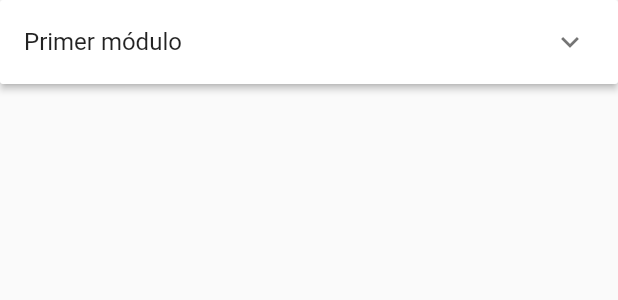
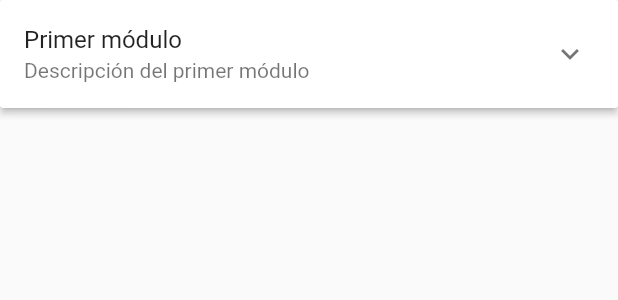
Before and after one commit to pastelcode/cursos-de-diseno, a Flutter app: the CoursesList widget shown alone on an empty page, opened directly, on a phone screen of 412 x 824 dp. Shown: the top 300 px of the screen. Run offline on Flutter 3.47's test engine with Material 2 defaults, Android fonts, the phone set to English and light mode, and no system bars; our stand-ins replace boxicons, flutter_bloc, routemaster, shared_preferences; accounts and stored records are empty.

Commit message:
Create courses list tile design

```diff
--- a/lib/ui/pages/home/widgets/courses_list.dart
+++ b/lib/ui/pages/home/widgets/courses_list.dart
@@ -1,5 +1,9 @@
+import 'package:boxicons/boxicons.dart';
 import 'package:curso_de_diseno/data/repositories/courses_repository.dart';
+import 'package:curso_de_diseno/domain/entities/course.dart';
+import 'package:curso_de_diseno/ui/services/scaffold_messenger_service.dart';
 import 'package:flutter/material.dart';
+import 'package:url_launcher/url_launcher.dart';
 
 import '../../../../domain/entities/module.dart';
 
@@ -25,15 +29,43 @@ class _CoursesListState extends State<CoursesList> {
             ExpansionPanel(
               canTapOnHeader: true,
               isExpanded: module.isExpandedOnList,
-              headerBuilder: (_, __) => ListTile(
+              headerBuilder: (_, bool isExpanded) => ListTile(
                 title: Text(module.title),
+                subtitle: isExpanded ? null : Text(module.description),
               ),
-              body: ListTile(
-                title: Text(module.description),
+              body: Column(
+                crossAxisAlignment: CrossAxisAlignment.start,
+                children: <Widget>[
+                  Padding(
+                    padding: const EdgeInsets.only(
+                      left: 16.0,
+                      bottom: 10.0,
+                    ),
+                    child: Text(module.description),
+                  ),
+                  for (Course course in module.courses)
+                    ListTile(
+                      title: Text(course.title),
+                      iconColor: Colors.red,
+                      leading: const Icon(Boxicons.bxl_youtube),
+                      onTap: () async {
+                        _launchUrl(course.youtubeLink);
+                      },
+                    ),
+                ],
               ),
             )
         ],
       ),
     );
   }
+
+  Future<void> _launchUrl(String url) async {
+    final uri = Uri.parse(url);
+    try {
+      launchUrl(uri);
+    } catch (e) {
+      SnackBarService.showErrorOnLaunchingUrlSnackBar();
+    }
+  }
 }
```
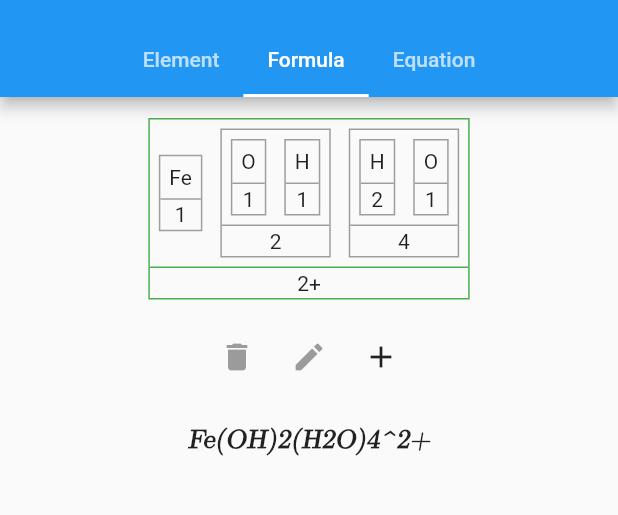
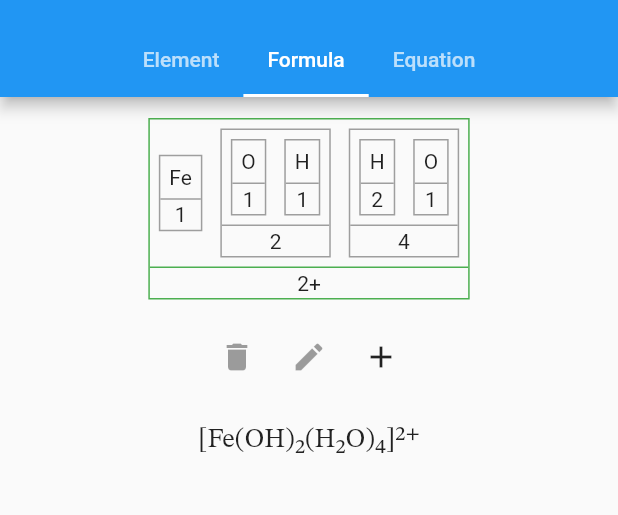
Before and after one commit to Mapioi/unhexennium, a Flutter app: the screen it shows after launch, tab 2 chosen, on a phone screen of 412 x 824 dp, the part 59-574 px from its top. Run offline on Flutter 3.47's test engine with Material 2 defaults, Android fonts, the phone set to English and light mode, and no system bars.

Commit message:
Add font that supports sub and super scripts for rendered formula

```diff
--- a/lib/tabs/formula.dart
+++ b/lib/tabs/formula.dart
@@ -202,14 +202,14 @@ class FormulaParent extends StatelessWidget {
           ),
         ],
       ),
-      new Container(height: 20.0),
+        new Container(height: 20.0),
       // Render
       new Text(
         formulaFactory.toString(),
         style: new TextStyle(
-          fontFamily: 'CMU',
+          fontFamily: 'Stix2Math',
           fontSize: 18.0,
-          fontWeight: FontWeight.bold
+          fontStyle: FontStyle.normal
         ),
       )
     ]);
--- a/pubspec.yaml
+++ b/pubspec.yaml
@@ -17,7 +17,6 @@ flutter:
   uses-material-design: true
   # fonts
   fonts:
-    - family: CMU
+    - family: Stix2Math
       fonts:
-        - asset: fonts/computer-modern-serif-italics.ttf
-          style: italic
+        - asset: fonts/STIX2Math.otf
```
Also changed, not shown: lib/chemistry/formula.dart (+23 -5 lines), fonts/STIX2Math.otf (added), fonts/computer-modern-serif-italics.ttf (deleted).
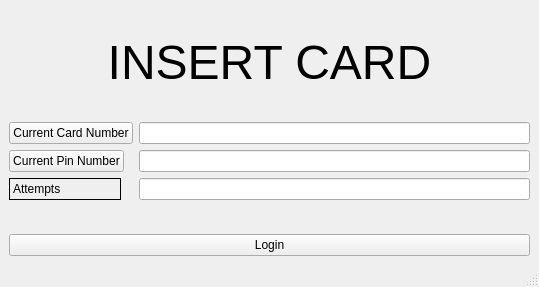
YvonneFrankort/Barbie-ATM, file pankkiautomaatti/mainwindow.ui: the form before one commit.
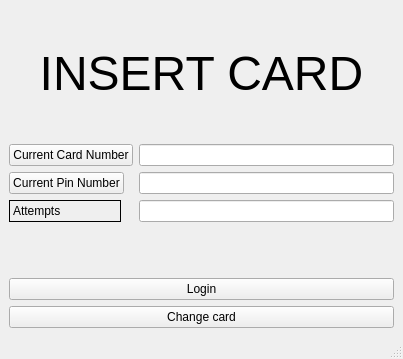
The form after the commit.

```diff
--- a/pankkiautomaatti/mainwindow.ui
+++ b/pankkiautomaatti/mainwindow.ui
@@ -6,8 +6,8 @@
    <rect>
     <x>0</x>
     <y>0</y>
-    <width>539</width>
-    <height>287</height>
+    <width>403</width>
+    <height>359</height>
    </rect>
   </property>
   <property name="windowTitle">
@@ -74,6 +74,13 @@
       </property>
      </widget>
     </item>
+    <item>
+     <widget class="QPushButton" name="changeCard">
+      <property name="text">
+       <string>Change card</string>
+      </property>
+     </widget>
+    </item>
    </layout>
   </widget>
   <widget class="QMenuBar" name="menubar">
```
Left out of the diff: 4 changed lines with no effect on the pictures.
====
ASSIGNMENT
Some lines contain the word "package". Pull each one out of the listing.

TASK SOLUTION
+import 'package:boxicons/boxicons.dart';
 import 'package:curso_de_diseno/data/repositories/courses_repository.dart';
+import 'package:curso_de_diseno/domain/entities/course.dart';
+import 'package:curso_de_diseno/ui/services/scaffold_messenger_service.dart';
 import 'package:flutter/material.dart';
+import 'package:url_launcher/url_launcher.dart';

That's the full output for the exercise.